- ASSIGNED TASK -
Restate the listing exactly and in full.

- GIVEN RECORDS -
_ _ _
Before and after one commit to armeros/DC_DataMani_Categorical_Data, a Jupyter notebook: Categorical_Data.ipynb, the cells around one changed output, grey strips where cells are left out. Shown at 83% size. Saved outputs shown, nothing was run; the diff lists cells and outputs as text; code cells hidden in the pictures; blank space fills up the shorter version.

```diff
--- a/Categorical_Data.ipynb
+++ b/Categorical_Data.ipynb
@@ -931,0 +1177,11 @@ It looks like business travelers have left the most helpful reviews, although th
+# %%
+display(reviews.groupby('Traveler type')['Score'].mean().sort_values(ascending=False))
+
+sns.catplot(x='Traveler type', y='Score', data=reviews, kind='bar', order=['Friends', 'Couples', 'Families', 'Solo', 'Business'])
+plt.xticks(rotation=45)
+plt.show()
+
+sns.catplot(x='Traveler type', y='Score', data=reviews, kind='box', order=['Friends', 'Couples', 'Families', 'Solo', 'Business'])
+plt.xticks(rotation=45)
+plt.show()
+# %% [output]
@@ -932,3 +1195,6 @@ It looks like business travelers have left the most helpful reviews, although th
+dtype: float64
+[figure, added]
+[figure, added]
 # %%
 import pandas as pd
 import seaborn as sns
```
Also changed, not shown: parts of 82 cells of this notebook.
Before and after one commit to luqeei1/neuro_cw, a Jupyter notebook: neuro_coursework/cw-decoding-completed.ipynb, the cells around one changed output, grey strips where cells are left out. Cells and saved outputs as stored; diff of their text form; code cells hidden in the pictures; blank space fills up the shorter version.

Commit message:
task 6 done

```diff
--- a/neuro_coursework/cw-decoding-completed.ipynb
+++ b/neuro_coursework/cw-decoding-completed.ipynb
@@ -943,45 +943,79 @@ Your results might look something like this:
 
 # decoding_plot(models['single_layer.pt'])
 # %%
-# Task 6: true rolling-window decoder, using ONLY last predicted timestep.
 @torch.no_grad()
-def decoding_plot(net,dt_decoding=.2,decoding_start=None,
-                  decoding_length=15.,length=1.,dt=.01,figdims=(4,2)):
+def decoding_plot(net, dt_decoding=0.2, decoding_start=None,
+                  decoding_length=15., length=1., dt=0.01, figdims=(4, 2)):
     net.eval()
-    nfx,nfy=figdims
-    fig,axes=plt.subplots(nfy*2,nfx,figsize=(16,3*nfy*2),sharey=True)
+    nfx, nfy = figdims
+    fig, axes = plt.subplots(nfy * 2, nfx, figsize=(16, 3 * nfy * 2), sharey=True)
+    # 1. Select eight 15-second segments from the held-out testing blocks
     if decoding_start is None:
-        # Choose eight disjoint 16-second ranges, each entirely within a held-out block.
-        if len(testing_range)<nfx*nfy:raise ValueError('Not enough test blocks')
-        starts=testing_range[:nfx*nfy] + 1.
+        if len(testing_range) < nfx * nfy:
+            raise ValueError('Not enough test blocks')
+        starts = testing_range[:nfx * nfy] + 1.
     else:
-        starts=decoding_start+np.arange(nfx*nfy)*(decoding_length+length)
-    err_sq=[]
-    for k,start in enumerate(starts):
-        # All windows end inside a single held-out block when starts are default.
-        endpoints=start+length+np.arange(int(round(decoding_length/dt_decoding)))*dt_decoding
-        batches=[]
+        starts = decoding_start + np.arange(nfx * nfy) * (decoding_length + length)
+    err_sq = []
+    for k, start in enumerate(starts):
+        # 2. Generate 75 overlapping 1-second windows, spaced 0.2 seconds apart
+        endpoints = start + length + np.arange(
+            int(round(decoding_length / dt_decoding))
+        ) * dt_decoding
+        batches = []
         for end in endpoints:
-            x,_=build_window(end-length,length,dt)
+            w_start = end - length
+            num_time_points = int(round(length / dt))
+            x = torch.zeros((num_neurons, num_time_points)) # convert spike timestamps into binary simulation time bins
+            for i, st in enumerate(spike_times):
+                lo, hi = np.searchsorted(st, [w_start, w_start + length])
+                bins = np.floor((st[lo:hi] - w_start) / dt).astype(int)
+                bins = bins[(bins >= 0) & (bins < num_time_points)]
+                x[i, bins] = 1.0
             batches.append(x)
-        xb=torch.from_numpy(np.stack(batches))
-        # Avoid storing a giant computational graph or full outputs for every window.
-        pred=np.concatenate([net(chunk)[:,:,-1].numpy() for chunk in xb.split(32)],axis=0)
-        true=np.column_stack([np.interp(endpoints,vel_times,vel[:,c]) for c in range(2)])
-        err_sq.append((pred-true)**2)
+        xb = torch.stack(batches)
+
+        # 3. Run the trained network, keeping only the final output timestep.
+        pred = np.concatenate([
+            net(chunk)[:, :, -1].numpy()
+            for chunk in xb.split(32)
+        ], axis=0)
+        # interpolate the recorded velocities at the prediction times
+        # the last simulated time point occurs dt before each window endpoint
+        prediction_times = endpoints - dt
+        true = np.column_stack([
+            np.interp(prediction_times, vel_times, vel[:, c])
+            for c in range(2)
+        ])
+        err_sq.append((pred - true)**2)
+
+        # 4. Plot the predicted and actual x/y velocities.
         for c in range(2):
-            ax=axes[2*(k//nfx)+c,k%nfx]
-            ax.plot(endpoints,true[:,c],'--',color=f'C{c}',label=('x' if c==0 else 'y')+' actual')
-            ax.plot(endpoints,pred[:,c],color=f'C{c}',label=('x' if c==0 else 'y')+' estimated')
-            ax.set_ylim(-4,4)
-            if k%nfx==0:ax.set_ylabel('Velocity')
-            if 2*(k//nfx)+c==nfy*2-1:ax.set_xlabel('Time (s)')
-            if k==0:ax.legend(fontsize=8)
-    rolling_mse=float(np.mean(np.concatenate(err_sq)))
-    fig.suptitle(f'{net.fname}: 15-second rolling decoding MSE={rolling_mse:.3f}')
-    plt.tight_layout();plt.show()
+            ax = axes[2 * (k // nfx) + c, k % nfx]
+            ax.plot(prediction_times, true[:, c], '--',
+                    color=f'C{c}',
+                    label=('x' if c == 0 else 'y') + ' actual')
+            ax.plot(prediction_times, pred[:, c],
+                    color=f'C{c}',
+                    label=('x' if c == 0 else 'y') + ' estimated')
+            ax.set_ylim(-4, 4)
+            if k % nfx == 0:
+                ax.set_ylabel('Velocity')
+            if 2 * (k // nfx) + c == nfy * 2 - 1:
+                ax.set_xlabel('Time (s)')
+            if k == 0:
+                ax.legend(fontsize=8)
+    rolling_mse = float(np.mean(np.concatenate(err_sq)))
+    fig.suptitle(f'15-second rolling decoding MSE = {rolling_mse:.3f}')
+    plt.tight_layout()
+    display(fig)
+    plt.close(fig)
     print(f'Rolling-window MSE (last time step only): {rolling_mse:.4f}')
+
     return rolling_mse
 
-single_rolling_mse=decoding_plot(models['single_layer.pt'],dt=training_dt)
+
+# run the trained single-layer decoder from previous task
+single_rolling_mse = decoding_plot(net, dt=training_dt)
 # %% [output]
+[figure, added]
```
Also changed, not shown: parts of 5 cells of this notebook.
_ _ _
- TASK OUTPUT -
Before and after one commit to armeros/DC_DataMani_Categorical_Data, a Jupyter notebook: Categorical_Data.ipynb, the cells around one changed output, grey strips where cells are left out. Shown at 83% size. Saved outputs shown, nothing was run; the diff lists cells and outputs as text; code cells hidden in the pictures; blank space fills up the shorter version.

```diff
--- a/Categorical_Data.ipynb
+++ b/Categorical_Data.ipynb
@@ -931,0 +1177,11 @@ It looks like business travelers have left the most helpful reviews, although th
+# %%
+display(reviews.groupby('Traveler type')['Score'].mean().sort_values(ascending=False))
+
+sns.catplot(x='Traveler type', y='Score', data=reviews, kind='bar', order=['Friends', 'Couples', 'Families', 'Solo', 'Business'])
+plt.xticks(rotation=45)
+plt.show()
+
+sns.catplot(x='Traveler type', y='Score', data=reviews, kind='box', order=['Friends', 'Couples', 'Families', 'Solo', 'Business'])
+plt.xticks(rotation=45)
+plt.show()
+# %% [output]
@@ -932,3 +1195,6 @@ It looks like business travelers have left the most helpful reviews, although th
+dtype: float64
+[figure, added]
+[figure, added]
 # %%
 import pandas as pd
 import seaborn as sns
```
Also changed, not shown: parts of 82 cells of this notebook.
Before and after one commit to luqeei1/neuro_cw, a Jupyter notebook: neuro_coursework/cw-decoding-completed.ipynb, the cells around one changed output, grey strips where cells are left out. Cells and saved outputs as stored; diff of their text form; code cells hidden in the pictures; blank space fills up the shorter version.

Commit message:
task 6 done

```diff
--- a/neuro_coursework/cw-decoding-completed.ipynb
+++ b/neuro_coursework/cw-decoding-completed.ipynb
@@ -943,45 +943,79 @@ Your results might look something like this:
 
 # decoding_plot(models['single_layer.pt'])
 # %%
-# Task 6: true rolling-window decoder, using ONLY last predicted timestep.
 @torch.no_grad()
-def decoding_plot(net,dt_decoding=.2,decoding_start=None,
-                  decoding_length=15.,length=1.,dt=.01,figdims=(4,2)):
+def decoding_plot(net, dt_decoding=0.2, decoding_start=None,
+                  decoding_length=15., length=1., dt=0.01, figdims=(4, 2)):
     net.eval()
-    nfx,nfy=figdims
-    fig,axes=plt.subplots(nfy*2,nfx,figsize=(16,3*nfy*2),sharey=True)
+    nfx, nfy = figdims
+    fig, axes = plt.subplots(nfy * 2, nfx, figsize=(16, 3 * nfy * 2), sharey=True)
+    # 1. Select eight 15-second segments from the held-out testing blocks
     if decoding_start is None:
-        # Choose eight disjoint 16-second ranges, each entirely within a held-out block.
-        if len(testing_range)<nfx*nfy:raise ValueError('Not enough test blocks')
-        starts=testing_range[:nfx*nfy] + 1.
+        if len(testing_range) < nfx * nfy:
+            raise ValueError('Not enough test blocks')
+        starts = testing_range[:nfx * nfy] + 1.
     else:
-        starts=decoding_start+np.arange(nfx*nfy)*(decoding_length+length)
-    err_sq=[]
-    for k,start in enumerate(starts):
-        # All windows end inside a single held-out block when starts are default.
-        endpoints=start+length+np.arange(int(round(decoding_length/dt_decoding)))*dt_decoding
-        batches=[]
+        starts = decoding_start + np.arange(nfx * nfy) * (decoding_length + length)
+    err_sq = []
+    for k, start in enumerate(starts):
+        # 2. Generate 75 overlapping 1-second windows, spaced 0.2 seconds apart
+        endpoints = start + length + np.arange(
+            int(round(decoding_length / dt_decoding))
+        ) * dt_decoding
+        batches = []
         for end in endpoints:
-            x,_=build_window(end-length,length,dt)
+            w_start = end - length
+            num_time_points = int(round(length / dt))
+            x = torch.zeros((num_neurons, num_time_points)) # convert spike timestamps into binary simulation time bins
+            for i, st in enumerate(spike_times):
+                lo, hi = np.searchsorted(st, [w_start, w_start + length])
+                bins = np.floor((st[lo:hi] - w_start) / dt).astype(int)
+                bins = bins[(bins >= 0) & (bins < num_time_points)]
+                x[i, bins] = 1.0
             batches.append(x)
-        xb=torch.from_numpy(np.stack(batches))
-        # Avoid storing a giant computational graph or full outputs for every window.
-        pred=np.concatenate([net(chunk)[:,:,-1].numpy() for chunk in xb.split(32)],axis=0)
-        true=np.column_stack([np.interp(endpoints,vel_times,vel[:,c]) for c in range(2)])
-        err_sq.append((pred-true)**2)
+        xb = torch.stack(batches)
+
+        # 3. Run the trained network, keeping only the final output timestep.
+        pred = np.concatenate([
+            net(chunk)[:, :, -1].numpy()
+            for chunk in xb.split(32)
+        ], axis=0)
+        # interpolate the recorded velocities at the prediction times
+        # the last simulated time point occurs dt before each window endpoint
+        prediction_times = endpoints - dt
+        true = np.column_stack([
+            np.interp(prediction_times, vel_times, vel[:, c])
+            for c in range(2)
+        ])
+        err_sq.append((pred - true)**2)
+
+        # 4. Plot the predicted and actual x/y velocities.
         for c in range(2):
-            ax=axes[2*(k//nfx)+c,k%nfx]
-            ax.plot(endpoints,true[:,c],'--',color=f'C{c}',label=('x' if c==0 else 'y')+' actual')
-            ax.plot(endpoints,pred[:,c],color=f'C{c}',label=('x' if c==0 else 'y')+' estimated')
-            ax.set_ylim(-4,4)
-            if k%nfx==0:ax.set_ylabel('Velocity')
-            if 2*(k//nfx)+c==nfy*2-1:ax.set_xlabel('Time (s)')
-            if k==0:ax.legend(fontsize=8)
-    rolling_mse=float(np.mean(np.concatenate(err_sq)))
-    fig.suptitle(f'{net.fname}: 15-second rolling decoding MSE={rolling_mse:.3f}')
-    plt.tight_layout();plt.show()
+            ax = axes[2 * (k // nfx) + c, k % nfx]
+            ax.plot(prediction_times, true[:, c], '--',
+                    color=f'C{c}',
+                    label=('x' if c == 0 else 'y') + ' actual')
+            ax.plot(prediction_times, pred[:, c],
+                    color=f'C{c}',
+                    label=('x' if c == 0 else 'y') + ' estimated')
+            ax.set_ylim(-4, 4)
+            if k % nfx == 0:
+                ax.set_ylabel('Velocity')
+            if 2 * (k // nfx) + c == nfy * 2 - 1:
+                ax.set_xlabel('Time (s)')
+            if k == 0:
+                ax.legend(fontsize=8)
+    rolling_mse = float(np.mean(np.concatenate(err_sq)))
+    fig.suptitle(f'15-second rolling decoding MSE = {rolling_mse:.3f}')
+    plt.tight_layout()
+    display(fig)
+    plt.close(fig)
     print(f'Rolling-window MSE (last time step only): {rolling_mse:.4f}')
+
     return rolling_mse
 
-single_rolling_mse=decoding_plot(models['single_layer.pt'],dt=training_dt)
+
+# run the trained single-layer decoder from previous task
+single_rolling_mse = decoding_plot(net, dt=training_dt)
 # %% [output]
+[figure, added]
```
Also changed, not shown: parts of 5 cells of this notebook.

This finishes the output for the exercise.